Latin America: Brazil remained the leader in feed production for the region and third overall globally. Brazil, Mexico and Argentina account for almost 75% of regional feed production. Mexico leads the region in beef and layer feed production. Latin America as a region has had the third-highest growth rate over five years, seen primarily in aquaculture, horses and pets.
Europe: Tied with Asia-Pacific for the fastest-growing regions, Europe saw a 3% feed tonnage growth, resulting from increases in pig, broiler and aquafeed production. The region was led by Russia with 37.6 million tonnes produced. Russia increased its estimated pig feed, including more private production. Russian broiler feed production also increased by 3%, while Ukraine, Romania, the U.K. and Belgium also reported higher numbers, supporting growth in the European region. Europe is the top pet food producing region.
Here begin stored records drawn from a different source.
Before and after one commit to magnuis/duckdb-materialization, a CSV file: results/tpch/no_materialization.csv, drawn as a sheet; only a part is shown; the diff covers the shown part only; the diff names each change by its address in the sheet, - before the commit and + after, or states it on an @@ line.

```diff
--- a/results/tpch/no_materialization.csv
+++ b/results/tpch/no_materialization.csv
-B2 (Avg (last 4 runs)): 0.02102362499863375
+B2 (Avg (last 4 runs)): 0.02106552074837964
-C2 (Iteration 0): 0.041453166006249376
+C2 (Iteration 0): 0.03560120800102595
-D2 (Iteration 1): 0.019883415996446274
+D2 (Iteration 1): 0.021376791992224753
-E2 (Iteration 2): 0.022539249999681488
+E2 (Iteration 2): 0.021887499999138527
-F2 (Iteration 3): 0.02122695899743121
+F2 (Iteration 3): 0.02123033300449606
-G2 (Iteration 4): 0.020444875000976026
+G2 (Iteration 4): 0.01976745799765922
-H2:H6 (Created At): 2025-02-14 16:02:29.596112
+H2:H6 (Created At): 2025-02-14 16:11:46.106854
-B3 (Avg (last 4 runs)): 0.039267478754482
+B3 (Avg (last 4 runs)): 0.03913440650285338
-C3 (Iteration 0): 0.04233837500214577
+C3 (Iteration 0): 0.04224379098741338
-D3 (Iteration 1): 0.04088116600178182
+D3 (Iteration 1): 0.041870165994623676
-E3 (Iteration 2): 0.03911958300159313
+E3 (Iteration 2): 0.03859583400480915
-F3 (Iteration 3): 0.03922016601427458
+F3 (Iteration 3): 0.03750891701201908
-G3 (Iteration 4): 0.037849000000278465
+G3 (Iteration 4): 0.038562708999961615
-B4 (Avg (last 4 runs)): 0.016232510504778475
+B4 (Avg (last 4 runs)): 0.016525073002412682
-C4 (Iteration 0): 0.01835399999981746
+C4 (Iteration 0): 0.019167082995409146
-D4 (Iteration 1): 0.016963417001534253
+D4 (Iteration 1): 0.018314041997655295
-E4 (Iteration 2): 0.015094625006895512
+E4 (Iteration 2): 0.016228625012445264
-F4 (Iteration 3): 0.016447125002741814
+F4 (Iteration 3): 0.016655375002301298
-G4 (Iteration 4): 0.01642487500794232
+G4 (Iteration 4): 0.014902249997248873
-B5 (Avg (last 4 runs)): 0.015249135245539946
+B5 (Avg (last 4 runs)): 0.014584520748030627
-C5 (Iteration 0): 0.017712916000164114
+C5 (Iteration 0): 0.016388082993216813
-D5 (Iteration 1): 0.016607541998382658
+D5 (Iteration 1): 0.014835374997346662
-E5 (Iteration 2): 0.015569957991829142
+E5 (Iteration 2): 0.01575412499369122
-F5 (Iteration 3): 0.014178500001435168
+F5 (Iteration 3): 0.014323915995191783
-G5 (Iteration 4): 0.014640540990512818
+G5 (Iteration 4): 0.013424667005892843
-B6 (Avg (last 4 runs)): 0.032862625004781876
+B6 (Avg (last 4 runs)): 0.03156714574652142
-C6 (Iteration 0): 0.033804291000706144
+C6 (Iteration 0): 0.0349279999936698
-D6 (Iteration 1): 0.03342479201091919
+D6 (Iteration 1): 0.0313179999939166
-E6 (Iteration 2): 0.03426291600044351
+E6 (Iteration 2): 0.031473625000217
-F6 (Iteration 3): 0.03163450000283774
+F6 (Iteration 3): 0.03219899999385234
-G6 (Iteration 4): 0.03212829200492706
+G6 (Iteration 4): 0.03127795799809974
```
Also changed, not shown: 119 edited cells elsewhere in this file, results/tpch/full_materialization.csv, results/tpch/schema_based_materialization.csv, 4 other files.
Asia-Pacific: The Asia-Pacific region accounts for more than 35% of the world’s feed tonnage. China remained the top feed-producing country in the world with 186.86 million tonnes, a slight decline in overall feed production compared to last year. Asia-Pacific increased by 3% over the 2016 results, primarily due to increases in pig and pet food production. Vietnam grew 4% over the past year and is the second-highest producer of pig and aquafeed in the Asia-Pacific region. About 70% of all aquafeed and 44% of all layer feed is produced in Asia-Pacific countries.
Africa: Africa remains the fastest growing region in the world for dairy and broiler feeds. With a regional average growth rate of nearly 30% over the last five years, it did not show growth in 2017. Pig, dairy, layer and boiler feed production increased, while decreases occurred in beef and aquaculture. Also, on average, Africa is the most expensive region for feeding pigs, layers and broilers. Smaller countries such as Botswana and Mozambique led the growth for pig, dairy, layer and broiler feeds. Beef feed production decreases were reflected in countries such as Zambia and Morocco. While many African nations showed a small increase in aquaculture feed production, the region overall was down primarily because of lower reported feed production in Egypt, which has now been surpassed by Nigeria.
In the poultry industry, broiler feed production increased across all regions, with the largest growth found in Africa with 10% and Europe with 7%. Romania, Russia and Ukraine all reported steady growth, contributing to Europe’s overall production, while Africa’s growth came primarily from Egypt, Uganda and Mozambique.
Global leaders in pork production, China and Russia, led the way in pig feed production in 2017. Many smaller African countries, particularly Kenya, Tanzania, Mozambique, Uganda and Namibia, also showed increases.
Global dairy feed production saw growth across all regions. Europe, a global leader in dairy production, grew on average by approximately 2%. Africa as a region saw the largest dairy feed production increase by 10%.
Beef feed production reported an overall global decline of approximately 1%, primarily in regions such as Latin America, Africa and Europe. This global downward trend generally has been felt by the industry for some time as more consumers turn to “white” meats such as chicken, pork and fish.
Overall aquaculture feeds showed a slight increase, particularly in the European and Asia-Pacific regions. China reported a decline of 5% this year and in 2016, which could be linked to government controls on feeding practices and food safety, such as the administration of antibiotics.